## INSTRUCTIONS FOR THE TASK
Give every line from the entries that contains "coordination".
******
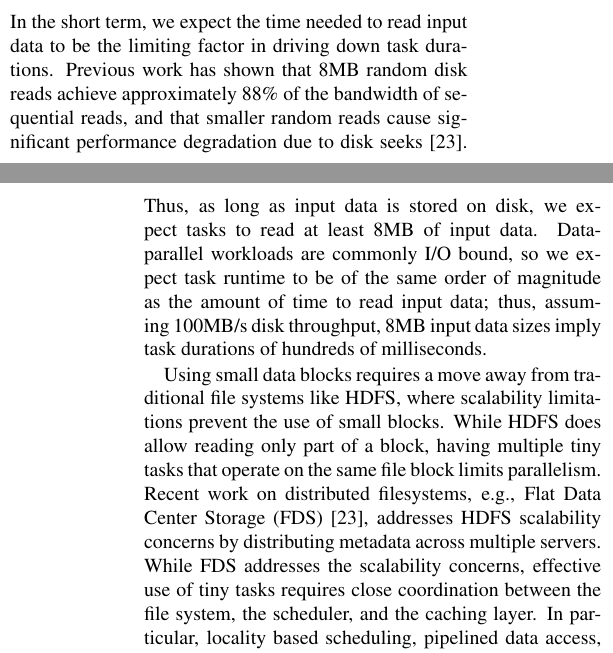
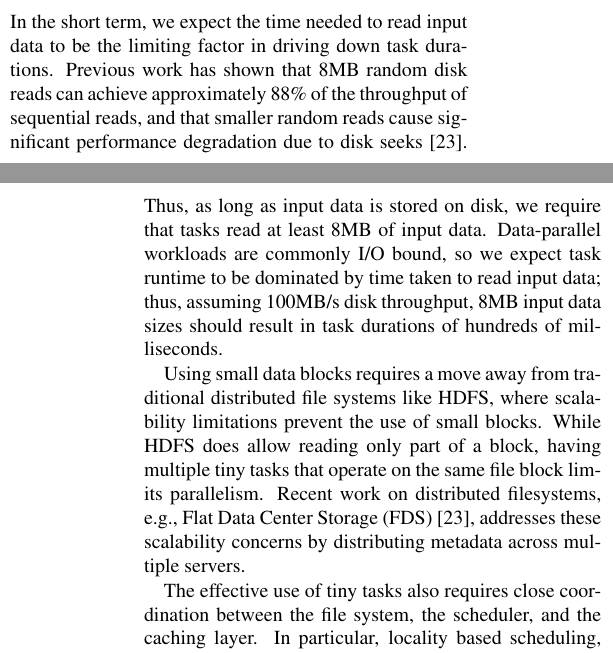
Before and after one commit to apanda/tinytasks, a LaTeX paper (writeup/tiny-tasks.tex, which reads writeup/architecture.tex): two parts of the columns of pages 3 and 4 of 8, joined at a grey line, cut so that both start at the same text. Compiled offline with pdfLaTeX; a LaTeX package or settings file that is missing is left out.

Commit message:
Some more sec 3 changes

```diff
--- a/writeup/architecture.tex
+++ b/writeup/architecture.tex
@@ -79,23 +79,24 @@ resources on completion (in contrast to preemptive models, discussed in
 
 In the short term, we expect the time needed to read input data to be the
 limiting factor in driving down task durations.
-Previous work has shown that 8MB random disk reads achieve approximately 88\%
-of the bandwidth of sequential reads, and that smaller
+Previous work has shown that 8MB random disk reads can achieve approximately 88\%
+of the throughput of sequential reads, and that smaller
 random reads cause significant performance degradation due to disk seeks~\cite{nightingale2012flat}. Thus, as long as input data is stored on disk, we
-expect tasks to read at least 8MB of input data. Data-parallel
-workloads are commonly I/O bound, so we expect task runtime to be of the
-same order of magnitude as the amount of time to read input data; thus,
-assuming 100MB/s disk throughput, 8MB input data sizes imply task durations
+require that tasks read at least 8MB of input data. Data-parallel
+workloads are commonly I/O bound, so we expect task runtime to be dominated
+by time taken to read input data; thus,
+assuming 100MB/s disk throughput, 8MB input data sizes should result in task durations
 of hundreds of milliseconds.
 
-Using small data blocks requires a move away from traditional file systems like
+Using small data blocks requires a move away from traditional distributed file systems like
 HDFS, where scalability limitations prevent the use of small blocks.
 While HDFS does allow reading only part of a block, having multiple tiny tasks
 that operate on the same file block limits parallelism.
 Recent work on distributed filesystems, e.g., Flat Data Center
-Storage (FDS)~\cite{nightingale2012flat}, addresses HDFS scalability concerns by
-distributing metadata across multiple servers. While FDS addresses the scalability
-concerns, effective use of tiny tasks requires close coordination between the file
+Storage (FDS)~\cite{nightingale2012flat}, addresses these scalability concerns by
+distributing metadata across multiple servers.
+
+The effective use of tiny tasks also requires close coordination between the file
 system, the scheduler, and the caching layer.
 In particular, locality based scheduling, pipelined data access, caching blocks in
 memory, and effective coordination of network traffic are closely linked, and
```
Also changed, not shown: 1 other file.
******
## WRITTEN SOLUTION
-concerns, effective use of tiny tasks requires close coordination between the file
+The effective use of tiny tasks also requires close coordination between the file
 memory, and effective coordination of network traffic are closely linked, and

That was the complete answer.